*** Raw data Section Begins ***

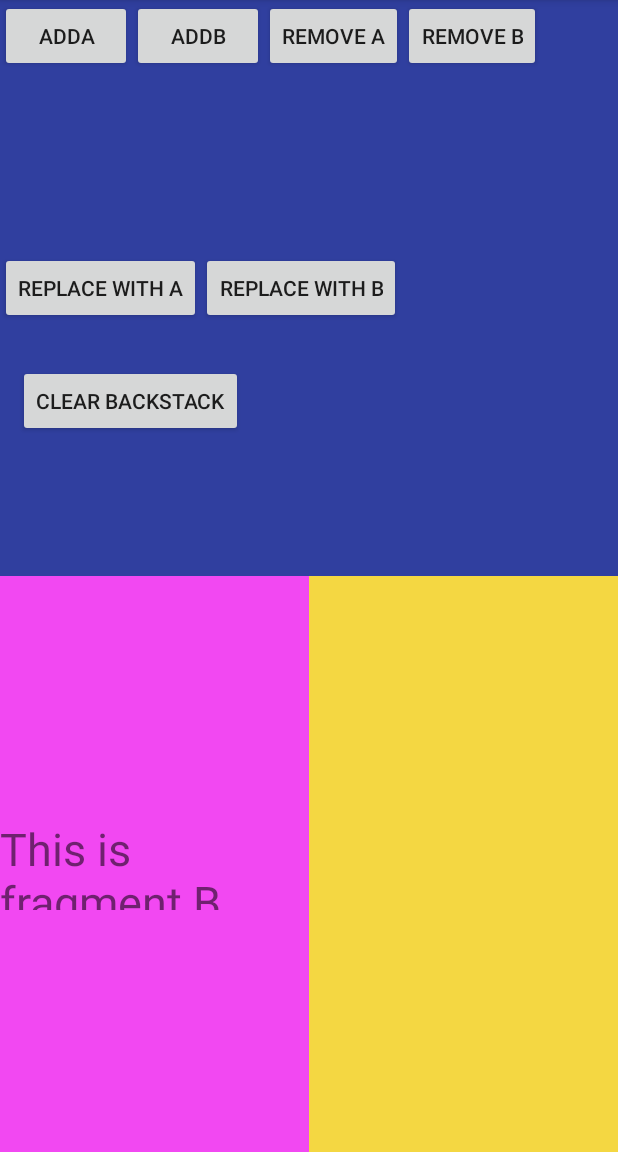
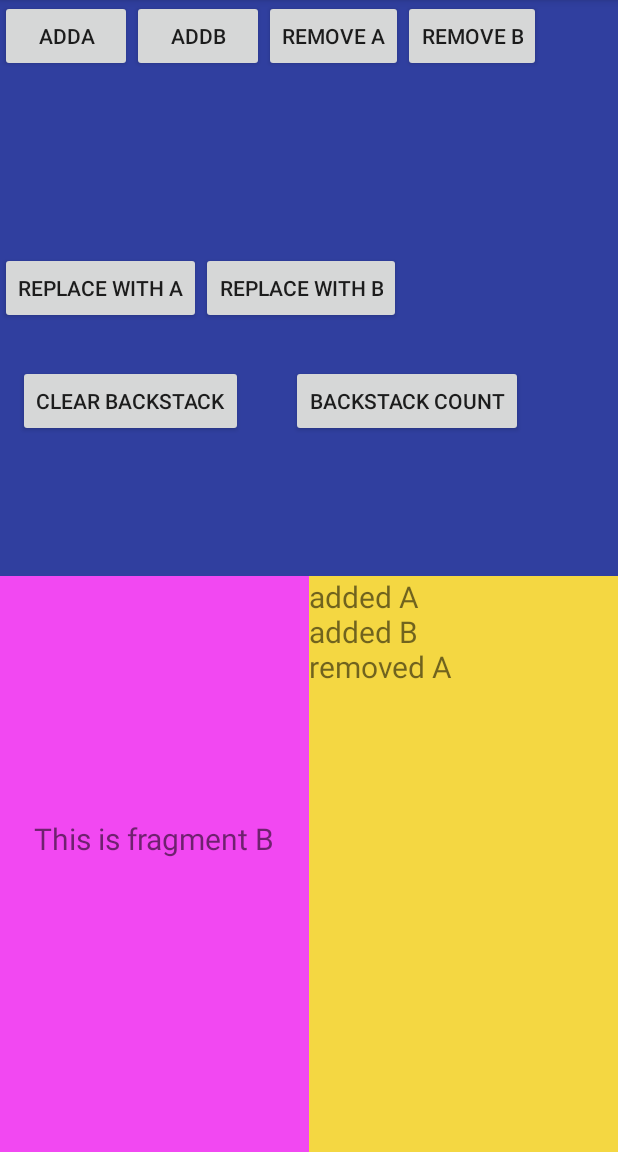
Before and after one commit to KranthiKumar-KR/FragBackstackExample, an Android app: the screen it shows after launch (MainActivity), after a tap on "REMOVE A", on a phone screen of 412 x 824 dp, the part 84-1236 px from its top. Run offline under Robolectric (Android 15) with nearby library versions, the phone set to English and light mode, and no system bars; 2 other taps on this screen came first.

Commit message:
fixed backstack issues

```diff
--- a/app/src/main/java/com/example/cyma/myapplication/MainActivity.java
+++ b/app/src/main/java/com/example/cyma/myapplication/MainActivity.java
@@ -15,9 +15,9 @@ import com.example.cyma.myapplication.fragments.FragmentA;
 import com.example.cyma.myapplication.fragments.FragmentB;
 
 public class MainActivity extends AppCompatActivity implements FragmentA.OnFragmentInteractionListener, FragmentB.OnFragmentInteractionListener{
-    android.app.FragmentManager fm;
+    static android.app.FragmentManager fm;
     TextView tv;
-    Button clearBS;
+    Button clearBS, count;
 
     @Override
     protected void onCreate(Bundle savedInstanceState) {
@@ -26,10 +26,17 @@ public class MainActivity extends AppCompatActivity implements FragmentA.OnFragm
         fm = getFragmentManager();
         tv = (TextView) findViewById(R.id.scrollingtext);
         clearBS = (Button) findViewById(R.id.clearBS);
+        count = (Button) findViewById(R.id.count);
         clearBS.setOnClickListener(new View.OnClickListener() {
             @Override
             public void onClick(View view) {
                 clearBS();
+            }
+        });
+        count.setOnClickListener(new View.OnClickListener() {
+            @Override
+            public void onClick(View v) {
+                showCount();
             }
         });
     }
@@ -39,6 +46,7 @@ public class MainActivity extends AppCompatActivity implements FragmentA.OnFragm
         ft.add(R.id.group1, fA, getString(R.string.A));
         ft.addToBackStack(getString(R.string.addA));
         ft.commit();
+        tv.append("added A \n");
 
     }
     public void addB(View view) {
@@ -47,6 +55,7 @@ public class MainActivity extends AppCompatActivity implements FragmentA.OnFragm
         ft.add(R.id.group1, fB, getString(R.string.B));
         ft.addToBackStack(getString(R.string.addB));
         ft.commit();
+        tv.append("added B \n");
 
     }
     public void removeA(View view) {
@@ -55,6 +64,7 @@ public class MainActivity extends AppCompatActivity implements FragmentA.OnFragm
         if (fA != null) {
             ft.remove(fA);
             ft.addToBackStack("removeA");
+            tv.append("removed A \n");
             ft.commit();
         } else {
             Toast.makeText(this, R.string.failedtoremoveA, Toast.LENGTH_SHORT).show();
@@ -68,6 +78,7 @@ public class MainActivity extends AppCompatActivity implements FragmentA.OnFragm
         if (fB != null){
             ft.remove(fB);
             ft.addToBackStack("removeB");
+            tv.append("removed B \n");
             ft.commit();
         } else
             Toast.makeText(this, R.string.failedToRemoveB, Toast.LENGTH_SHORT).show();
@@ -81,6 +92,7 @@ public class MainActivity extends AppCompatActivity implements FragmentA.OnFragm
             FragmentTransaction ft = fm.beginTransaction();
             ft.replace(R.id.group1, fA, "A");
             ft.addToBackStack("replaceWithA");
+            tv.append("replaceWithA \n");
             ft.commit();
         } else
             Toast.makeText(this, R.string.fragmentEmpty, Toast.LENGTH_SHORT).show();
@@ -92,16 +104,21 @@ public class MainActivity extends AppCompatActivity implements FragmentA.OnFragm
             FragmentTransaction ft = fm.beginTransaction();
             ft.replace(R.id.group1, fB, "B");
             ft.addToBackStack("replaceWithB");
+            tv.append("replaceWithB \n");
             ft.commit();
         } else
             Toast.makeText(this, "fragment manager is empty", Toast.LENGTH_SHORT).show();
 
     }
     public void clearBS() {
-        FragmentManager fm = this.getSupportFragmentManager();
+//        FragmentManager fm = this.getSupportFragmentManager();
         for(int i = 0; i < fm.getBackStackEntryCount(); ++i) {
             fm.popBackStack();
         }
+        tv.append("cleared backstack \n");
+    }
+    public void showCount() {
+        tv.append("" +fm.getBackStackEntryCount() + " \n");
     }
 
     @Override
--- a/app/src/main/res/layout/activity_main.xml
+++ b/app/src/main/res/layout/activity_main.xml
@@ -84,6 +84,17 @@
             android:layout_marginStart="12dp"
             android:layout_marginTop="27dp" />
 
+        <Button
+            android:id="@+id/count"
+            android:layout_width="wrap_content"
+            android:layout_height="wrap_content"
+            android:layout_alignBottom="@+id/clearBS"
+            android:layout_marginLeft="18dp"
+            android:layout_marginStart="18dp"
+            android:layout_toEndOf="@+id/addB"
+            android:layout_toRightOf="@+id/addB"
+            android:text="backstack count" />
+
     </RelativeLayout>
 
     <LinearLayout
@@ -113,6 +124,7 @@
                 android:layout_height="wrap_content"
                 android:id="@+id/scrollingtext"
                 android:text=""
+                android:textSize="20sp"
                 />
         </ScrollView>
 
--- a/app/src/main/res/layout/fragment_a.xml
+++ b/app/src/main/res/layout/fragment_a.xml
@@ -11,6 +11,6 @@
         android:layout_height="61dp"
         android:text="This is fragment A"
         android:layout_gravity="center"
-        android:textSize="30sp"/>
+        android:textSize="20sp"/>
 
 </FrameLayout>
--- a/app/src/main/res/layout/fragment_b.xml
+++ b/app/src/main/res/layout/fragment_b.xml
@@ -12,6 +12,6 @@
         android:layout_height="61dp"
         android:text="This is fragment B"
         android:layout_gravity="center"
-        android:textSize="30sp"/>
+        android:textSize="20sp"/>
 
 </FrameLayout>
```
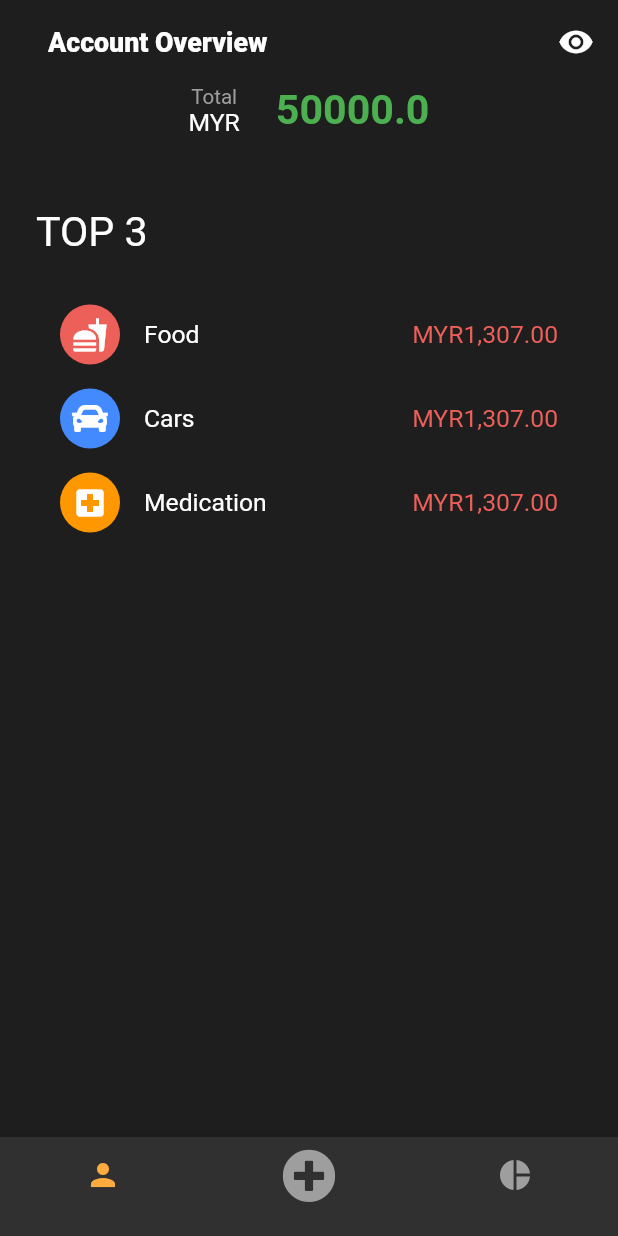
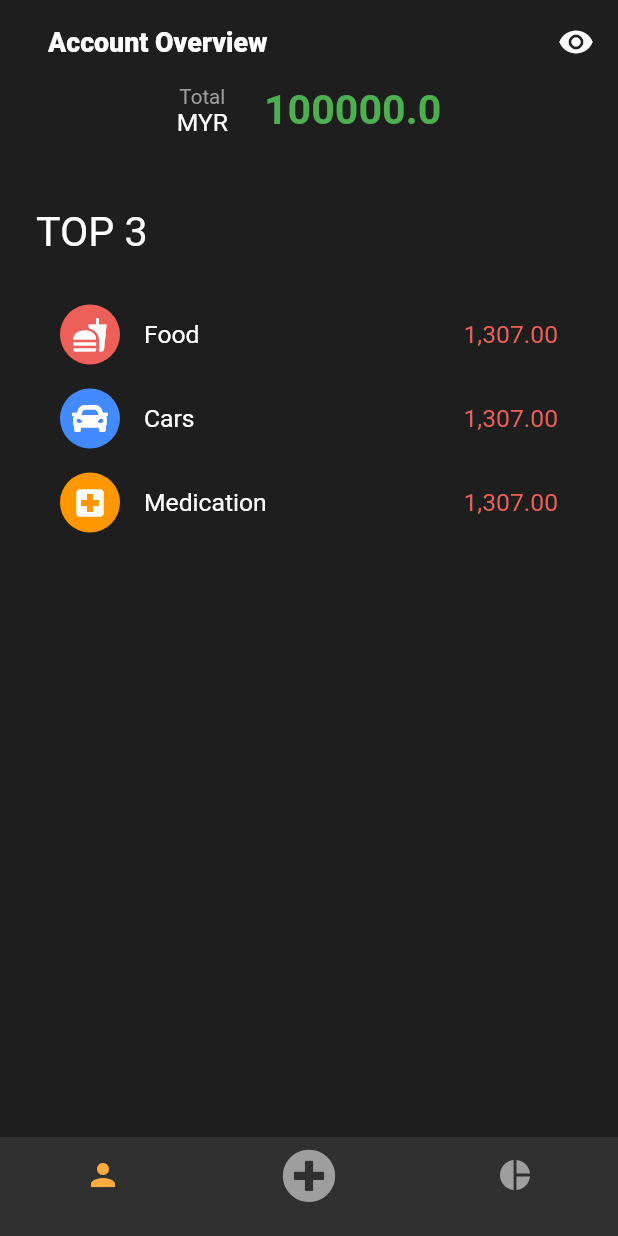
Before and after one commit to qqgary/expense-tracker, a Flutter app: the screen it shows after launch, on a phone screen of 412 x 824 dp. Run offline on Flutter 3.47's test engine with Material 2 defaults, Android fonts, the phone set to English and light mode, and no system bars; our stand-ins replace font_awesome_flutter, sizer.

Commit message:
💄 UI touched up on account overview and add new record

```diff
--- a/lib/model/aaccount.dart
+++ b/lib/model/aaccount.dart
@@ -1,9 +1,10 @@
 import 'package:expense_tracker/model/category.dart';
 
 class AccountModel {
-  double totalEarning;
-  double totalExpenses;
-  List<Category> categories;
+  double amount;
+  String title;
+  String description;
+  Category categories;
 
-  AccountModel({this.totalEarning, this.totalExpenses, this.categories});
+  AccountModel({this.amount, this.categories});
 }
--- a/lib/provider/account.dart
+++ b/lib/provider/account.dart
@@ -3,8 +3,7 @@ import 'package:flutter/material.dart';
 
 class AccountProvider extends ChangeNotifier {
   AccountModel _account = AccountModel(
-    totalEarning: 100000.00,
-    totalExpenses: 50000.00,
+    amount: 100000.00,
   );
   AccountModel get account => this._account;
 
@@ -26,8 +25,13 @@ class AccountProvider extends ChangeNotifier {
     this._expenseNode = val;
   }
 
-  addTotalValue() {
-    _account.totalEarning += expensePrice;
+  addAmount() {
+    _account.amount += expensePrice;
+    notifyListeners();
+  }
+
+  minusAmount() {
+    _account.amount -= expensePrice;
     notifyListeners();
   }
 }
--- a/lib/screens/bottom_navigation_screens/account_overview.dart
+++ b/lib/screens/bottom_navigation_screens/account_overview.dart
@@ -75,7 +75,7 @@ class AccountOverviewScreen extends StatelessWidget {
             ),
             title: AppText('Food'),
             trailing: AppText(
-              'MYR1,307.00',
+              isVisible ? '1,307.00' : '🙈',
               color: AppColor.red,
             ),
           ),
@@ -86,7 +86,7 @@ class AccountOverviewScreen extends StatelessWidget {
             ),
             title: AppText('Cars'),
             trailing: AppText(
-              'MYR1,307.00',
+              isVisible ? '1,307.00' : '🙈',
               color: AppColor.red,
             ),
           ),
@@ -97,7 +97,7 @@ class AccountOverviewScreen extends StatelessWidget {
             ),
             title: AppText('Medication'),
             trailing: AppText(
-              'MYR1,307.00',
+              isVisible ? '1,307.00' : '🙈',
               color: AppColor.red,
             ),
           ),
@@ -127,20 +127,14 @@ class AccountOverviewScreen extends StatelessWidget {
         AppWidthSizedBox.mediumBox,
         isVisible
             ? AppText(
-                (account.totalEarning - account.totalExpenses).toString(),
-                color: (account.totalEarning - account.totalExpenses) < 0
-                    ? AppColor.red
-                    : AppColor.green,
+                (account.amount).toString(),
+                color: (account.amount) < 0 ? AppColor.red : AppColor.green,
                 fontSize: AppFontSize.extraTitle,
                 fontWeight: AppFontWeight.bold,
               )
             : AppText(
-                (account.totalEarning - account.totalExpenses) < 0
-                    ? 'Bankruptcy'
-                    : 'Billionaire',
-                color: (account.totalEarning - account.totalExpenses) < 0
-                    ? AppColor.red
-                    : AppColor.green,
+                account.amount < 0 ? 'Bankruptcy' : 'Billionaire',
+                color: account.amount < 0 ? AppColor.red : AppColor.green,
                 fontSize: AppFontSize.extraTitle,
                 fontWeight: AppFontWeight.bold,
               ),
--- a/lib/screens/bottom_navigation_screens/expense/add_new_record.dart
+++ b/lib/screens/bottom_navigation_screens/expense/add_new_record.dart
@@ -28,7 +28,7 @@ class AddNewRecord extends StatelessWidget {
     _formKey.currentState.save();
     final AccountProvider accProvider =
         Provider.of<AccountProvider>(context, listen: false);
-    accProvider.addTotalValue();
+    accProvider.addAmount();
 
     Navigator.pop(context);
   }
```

*** Raw data Section Ends ***

What you have to do =
Your answer should be a single number: how many lines in the preceding entries contain "AccountModel".

Answer section =
5